Hyundai i10 Mk2 reviews
Which one should I buy?
Two-thirds of the i10s available feature the smaller (1.0-litre) engine, which is fine if you never leave the city. But if you have to undertake long-distance drives, even if it’s only occasionally, we’d say go for the more muscular 1.2-litre unit.
The entry-level i10 S comes with steel wheels, electric front windows, central locking and USB/auxiliary inputs. Moving to SE trim brings cruise control and a speed limiter, electrically adjustable and heated door mirrors, powered rear windows and remote central locking.
The SE Blue Drive gets climate control and steel wheels, and the i10 Premium adds 14-inch alloys, Bluetooth, hill-start assist and a multifunction steering wheel.
Alternatives to the Hyundai i10 Mk2
Kia’s Picanto is closely related to the i10. It’s also very good value and boasts an even longer (seven-year) warranty. The Citroen C1, Peugeot 108 and Toyota Aygo trio are all worth a look because they’re plentiful and good value, but they have only a 1.0-litre engine, which is best suited to shorter trips.
Perhaps the toughest competition is from the SEAT Mii, Skoda Citigo and Volkswagen up!, despite the fact that they came out in 2012. They’re also available only with a 1.0-litre engine, but they can handle longer journeys. Two left-field city car options worth considering are the Suzuki Celerio and Vauxhall Viva.
What to look for
Alongside the entry-level S sits the S Air, which adds air-conditioning to the kit list.
The i10 S has a repair kit, whereas more costly editions boast a space-saver spare.
Many i10s suffer from crunchy gearshifts. Adjusting the cable tends to fix things.
The i10 comes with a five-year warranty – which also includes RAC breakdown cover for the same period.
Unlike some city cars, the i10 seats five; apart from Blue Drive models, which only get four seats. Base cars don’t get driver-seat height adjustment; the SE and Premium do, but no i10 has a reach-adjustable steering wheel. At 252/1,046 litres, boot space is as good as can be expected from a city car. The dash has a grown-up look and robust build quality.
The i10 has to be serviced every 12 months or 10,000 miles, with three levels available: Base, Interim and Full. These cost £99, £169 and £229; the first is really an oil-and-filter change plus any software updates.
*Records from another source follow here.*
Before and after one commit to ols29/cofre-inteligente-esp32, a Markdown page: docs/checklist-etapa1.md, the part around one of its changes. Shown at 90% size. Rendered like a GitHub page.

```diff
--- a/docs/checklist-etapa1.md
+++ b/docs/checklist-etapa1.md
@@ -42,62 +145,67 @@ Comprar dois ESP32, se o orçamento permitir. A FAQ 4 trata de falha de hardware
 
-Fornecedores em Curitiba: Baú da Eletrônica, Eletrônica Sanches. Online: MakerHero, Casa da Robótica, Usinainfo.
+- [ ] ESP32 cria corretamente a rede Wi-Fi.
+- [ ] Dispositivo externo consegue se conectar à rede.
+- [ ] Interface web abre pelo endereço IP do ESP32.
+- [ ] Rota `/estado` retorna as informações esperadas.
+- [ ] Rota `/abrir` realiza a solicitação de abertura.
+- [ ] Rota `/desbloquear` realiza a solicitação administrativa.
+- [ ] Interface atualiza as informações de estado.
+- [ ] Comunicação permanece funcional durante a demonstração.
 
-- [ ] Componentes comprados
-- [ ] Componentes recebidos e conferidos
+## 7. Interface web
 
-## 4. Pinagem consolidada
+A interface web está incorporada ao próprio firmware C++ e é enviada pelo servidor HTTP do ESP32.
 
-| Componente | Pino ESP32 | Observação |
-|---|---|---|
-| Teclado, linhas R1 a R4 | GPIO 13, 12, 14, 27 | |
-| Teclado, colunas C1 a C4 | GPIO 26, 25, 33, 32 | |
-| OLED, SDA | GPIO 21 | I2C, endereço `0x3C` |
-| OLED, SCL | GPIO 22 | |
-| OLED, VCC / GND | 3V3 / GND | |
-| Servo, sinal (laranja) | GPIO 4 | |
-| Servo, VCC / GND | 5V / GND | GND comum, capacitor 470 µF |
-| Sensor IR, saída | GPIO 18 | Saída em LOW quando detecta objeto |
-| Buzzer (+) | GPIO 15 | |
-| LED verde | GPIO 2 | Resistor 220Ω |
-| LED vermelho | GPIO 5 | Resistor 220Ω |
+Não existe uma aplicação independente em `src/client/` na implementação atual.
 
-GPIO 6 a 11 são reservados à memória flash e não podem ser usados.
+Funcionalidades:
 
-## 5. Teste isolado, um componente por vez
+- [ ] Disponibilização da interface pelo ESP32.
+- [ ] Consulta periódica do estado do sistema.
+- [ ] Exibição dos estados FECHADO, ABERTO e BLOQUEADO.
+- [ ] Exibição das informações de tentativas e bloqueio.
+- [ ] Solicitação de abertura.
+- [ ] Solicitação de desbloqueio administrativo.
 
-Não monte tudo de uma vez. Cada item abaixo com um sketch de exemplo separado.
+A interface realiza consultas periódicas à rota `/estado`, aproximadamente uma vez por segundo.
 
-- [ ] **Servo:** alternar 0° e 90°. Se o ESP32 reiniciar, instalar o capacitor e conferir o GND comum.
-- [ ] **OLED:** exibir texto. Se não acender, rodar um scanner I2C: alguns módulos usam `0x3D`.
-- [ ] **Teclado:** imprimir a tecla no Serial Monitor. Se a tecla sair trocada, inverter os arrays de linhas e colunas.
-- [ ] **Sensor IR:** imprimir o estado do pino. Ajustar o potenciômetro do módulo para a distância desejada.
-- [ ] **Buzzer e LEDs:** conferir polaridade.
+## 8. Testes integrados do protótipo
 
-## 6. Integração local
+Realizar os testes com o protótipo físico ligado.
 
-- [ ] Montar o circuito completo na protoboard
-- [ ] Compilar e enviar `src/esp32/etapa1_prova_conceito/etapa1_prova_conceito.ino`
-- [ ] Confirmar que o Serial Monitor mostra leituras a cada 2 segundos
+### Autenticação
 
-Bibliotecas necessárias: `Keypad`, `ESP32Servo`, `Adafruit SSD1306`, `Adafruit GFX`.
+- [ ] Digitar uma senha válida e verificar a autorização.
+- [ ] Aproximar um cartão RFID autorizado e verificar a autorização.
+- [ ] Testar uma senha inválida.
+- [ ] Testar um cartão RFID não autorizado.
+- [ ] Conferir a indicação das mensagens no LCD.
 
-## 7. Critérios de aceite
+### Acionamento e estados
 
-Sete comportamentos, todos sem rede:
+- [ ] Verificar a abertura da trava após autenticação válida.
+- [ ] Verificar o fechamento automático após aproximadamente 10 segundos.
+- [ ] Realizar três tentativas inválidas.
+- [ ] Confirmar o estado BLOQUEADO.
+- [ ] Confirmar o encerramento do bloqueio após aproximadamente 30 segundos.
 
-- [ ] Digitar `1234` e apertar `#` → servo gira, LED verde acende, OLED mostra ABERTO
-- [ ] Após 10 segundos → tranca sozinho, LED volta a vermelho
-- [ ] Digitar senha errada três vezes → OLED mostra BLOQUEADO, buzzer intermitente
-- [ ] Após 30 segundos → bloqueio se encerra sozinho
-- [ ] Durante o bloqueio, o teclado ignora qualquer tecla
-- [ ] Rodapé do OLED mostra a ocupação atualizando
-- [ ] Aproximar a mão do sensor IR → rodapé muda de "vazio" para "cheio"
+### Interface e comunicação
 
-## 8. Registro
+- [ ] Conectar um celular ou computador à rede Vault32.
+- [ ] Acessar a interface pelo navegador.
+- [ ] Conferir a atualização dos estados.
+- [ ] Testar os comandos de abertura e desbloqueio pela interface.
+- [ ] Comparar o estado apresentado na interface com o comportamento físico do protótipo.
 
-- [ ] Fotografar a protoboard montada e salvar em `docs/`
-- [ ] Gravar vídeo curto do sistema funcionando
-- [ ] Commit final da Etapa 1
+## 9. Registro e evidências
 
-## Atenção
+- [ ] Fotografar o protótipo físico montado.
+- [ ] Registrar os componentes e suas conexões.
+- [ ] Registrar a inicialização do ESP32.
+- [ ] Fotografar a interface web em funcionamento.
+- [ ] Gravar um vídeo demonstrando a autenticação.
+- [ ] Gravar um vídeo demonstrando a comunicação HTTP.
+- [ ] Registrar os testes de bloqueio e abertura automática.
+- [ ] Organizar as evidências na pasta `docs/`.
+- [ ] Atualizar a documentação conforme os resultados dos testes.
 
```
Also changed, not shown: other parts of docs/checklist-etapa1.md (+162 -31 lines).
For the first five years dealers offer a free health check, and three and five-year service packages are also available.
All engines are chain driven, so there are no cambelts to replace, but the coolant needs to be renewed every six years/60,000 miles and the brake fluid every two years/20,000 miles. Standard servicing covers these.
The second-generation i10 hasn’t been the subject of any recalls; perhaps more impressively, the original 2008 i10 has yet to be recalled, either. Hyundai has issued just two recalls affecting cars built since the first Mk2s hit the road in spring 2014. Both – on Tucsons built from January 2015-March 2015 and Santa Fes from January 2012-July 2016 – were due to potential bonnet-retaining issues.
Driver Power owner satisfaction
We rate the i10 very highly – so it was a surprise that it didn’t do very well in our 2018 Driver Power new car survey, in which it came 68th out of 100. The only area in which the i10 managed a top 30 rating was for fuel economy and running costs; it was towards the bottom for most things including safety features and comfort.
Since it arrived, the i10 has notched up no shortage of awards, including our sister site Carbuyer’s 2014 Car of the Year and Best City Car titles. The Hyundai also scooped the latter award in 2015.
But even though we’re not the only ones who love Hyundai’s smallest car, there’s no denying it’s starting to show its age, as evidenced by a disappointing result in this year’s Driver Power survey.
However, the reviews on the Carbuyer website are definitely more upbeat, with owners generally very impressed by the i10’s low running costs, reliability, build quality and usability – the latter no doubt in part because of the generous kit levels and spacious cabin for a car of this type. On balance, we’d say the i10 is still a winner in this competitive class.
Click through to page two for our full buyer's guide to the Hyundai i10 Mk1...